TASK ITEM:
Counting task for the data below: how many lines hold the word "MUNICIPAL"? Answer with the number only.

___ DATA FOR THIS TASK

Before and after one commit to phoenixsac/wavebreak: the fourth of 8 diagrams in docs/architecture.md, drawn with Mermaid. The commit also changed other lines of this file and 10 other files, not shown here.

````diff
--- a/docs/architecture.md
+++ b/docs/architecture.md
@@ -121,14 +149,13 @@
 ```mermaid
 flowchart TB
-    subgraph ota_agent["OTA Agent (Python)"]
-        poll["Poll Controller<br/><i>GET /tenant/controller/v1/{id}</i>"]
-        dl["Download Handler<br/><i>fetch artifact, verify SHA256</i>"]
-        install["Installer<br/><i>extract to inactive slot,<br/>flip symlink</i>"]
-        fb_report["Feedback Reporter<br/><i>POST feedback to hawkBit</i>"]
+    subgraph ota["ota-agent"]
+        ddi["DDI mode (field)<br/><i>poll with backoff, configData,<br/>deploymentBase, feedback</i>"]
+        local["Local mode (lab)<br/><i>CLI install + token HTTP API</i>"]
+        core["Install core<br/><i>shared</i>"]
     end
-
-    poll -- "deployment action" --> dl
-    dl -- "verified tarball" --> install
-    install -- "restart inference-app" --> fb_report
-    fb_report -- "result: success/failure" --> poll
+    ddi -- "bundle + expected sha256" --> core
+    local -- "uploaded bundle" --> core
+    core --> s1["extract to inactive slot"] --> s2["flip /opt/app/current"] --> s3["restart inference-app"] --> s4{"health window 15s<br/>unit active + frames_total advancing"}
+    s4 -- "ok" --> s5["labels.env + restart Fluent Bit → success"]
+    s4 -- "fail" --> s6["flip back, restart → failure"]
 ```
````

______
___ DATA FOR THIS TASK

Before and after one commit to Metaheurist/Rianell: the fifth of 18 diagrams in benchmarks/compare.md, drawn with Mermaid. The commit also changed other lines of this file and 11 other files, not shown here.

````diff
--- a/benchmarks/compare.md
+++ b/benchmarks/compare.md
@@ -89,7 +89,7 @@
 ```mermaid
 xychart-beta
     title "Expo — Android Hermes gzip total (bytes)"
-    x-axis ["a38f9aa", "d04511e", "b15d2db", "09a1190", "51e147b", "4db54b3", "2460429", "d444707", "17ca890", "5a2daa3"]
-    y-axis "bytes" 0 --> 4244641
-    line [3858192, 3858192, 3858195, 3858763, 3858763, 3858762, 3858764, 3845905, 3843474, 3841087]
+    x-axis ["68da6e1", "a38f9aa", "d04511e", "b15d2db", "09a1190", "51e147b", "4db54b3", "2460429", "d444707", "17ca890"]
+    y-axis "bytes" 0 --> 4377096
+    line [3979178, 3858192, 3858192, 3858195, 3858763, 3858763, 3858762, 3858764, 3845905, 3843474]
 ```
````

______
___ DATA FOR THIS TASK

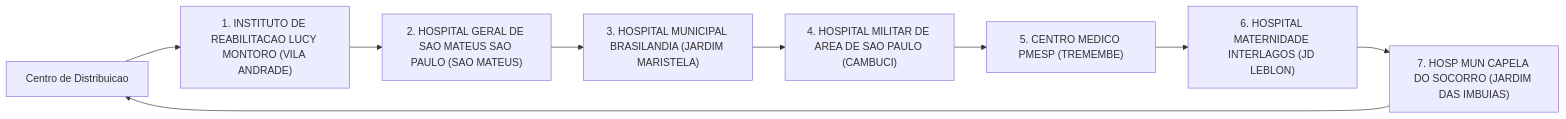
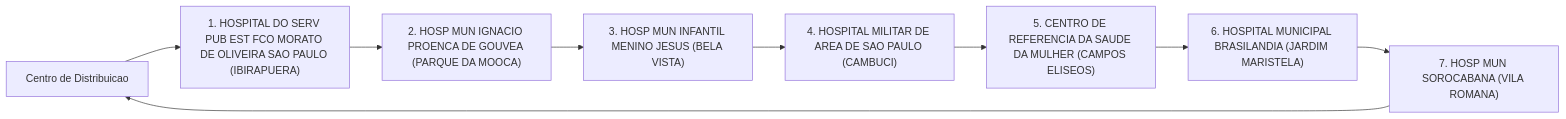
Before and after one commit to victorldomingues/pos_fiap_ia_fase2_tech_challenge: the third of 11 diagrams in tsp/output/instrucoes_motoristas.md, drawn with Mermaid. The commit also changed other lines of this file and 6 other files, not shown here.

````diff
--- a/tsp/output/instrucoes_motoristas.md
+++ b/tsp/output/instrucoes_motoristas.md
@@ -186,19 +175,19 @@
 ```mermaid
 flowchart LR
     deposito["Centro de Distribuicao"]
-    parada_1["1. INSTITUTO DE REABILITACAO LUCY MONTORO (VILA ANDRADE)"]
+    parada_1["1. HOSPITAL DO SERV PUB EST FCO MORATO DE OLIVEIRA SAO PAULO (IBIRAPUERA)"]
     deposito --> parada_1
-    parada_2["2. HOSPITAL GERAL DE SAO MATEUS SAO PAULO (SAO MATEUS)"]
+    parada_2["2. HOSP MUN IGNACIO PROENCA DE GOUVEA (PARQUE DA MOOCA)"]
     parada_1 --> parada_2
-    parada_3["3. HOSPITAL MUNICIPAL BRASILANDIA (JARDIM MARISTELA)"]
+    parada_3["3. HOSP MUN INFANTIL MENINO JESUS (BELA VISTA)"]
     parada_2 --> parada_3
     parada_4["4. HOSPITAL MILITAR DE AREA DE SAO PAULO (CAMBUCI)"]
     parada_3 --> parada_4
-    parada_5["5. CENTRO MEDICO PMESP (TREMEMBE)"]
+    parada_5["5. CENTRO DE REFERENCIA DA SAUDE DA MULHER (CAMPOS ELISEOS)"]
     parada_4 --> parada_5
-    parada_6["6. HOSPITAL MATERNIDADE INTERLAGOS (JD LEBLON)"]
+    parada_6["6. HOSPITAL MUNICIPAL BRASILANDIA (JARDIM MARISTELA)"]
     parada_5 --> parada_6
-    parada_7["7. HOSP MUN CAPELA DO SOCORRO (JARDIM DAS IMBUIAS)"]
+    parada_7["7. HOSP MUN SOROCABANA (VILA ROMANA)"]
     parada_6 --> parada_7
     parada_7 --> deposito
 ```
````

______

ANSWER SPACE:
2